(WHAT YOU ARE ASKED TO DO):
Spot each line in the records below where the word "count" occurs, then copy it.

(GIVEN DATA):
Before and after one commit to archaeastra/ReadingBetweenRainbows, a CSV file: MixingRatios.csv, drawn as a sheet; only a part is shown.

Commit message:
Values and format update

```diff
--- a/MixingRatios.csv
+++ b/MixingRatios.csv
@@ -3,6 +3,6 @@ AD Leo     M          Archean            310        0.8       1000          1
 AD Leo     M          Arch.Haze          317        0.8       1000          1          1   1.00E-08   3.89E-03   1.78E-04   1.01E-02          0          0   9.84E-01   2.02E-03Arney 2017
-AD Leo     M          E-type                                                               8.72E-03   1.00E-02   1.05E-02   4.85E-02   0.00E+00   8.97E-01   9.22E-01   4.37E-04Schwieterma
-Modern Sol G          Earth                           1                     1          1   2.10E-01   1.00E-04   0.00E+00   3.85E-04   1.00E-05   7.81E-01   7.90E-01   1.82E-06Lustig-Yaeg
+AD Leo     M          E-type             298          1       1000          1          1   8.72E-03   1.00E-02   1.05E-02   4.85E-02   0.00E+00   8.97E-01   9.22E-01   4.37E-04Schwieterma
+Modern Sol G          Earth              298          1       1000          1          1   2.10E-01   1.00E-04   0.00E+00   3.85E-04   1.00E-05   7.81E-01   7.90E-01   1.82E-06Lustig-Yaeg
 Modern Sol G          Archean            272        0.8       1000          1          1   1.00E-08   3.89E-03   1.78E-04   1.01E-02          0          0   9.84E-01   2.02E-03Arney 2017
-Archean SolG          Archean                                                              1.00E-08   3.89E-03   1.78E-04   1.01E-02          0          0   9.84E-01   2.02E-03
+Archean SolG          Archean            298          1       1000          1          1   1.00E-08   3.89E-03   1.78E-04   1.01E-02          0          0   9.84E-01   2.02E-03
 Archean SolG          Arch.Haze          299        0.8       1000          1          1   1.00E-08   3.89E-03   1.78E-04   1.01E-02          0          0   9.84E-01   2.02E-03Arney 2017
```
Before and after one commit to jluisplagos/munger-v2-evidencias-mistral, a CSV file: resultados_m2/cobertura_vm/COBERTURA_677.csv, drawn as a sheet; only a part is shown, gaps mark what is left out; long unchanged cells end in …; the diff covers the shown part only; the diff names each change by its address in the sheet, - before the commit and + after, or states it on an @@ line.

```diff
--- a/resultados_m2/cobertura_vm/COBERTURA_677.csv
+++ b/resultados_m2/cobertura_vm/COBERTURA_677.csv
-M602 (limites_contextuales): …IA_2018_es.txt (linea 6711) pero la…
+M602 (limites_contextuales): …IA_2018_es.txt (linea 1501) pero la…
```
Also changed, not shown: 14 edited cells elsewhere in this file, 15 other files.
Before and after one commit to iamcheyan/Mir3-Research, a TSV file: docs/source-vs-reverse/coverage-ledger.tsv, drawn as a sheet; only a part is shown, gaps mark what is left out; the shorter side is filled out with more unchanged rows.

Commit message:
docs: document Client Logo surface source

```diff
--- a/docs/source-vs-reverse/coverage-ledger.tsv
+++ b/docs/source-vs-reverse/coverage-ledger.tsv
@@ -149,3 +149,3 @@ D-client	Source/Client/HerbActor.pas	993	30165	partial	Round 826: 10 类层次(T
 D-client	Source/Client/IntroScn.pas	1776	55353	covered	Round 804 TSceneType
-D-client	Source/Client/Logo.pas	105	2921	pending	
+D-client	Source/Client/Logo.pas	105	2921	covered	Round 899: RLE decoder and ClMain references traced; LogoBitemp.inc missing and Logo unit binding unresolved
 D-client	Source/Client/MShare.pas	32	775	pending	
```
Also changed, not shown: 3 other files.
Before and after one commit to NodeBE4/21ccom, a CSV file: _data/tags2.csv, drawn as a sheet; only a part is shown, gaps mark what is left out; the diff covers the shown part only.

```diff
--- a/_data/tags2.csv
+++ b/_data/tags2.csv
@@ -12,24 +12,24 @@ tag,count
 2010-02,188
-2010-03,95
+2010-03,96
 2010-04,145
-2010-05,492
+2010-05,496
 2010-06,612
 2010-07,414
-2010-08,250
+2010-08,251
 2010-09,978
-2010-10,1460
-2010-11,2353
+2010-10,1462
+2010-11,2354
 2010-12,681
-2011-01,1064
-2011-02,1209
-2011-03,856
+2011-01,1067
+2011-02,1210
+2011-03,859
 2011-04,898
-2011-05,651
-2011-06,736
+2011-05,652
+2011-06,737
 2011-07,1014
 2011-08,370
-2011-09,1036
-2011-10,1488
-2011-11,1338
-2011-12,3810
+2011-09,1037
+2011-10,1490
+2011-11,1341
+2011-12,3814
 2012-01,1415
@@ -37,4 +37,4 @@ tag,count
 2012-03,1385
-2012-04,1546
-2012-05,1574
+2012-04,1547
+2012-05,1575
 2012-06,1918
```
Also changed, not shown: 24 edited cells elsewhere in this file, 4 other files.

(SOLUTION FOR THIS EXERCISE):
@@ -12,24 +12,24 @@ tag,count
@@ -37,4 +37,4 @@ tag,count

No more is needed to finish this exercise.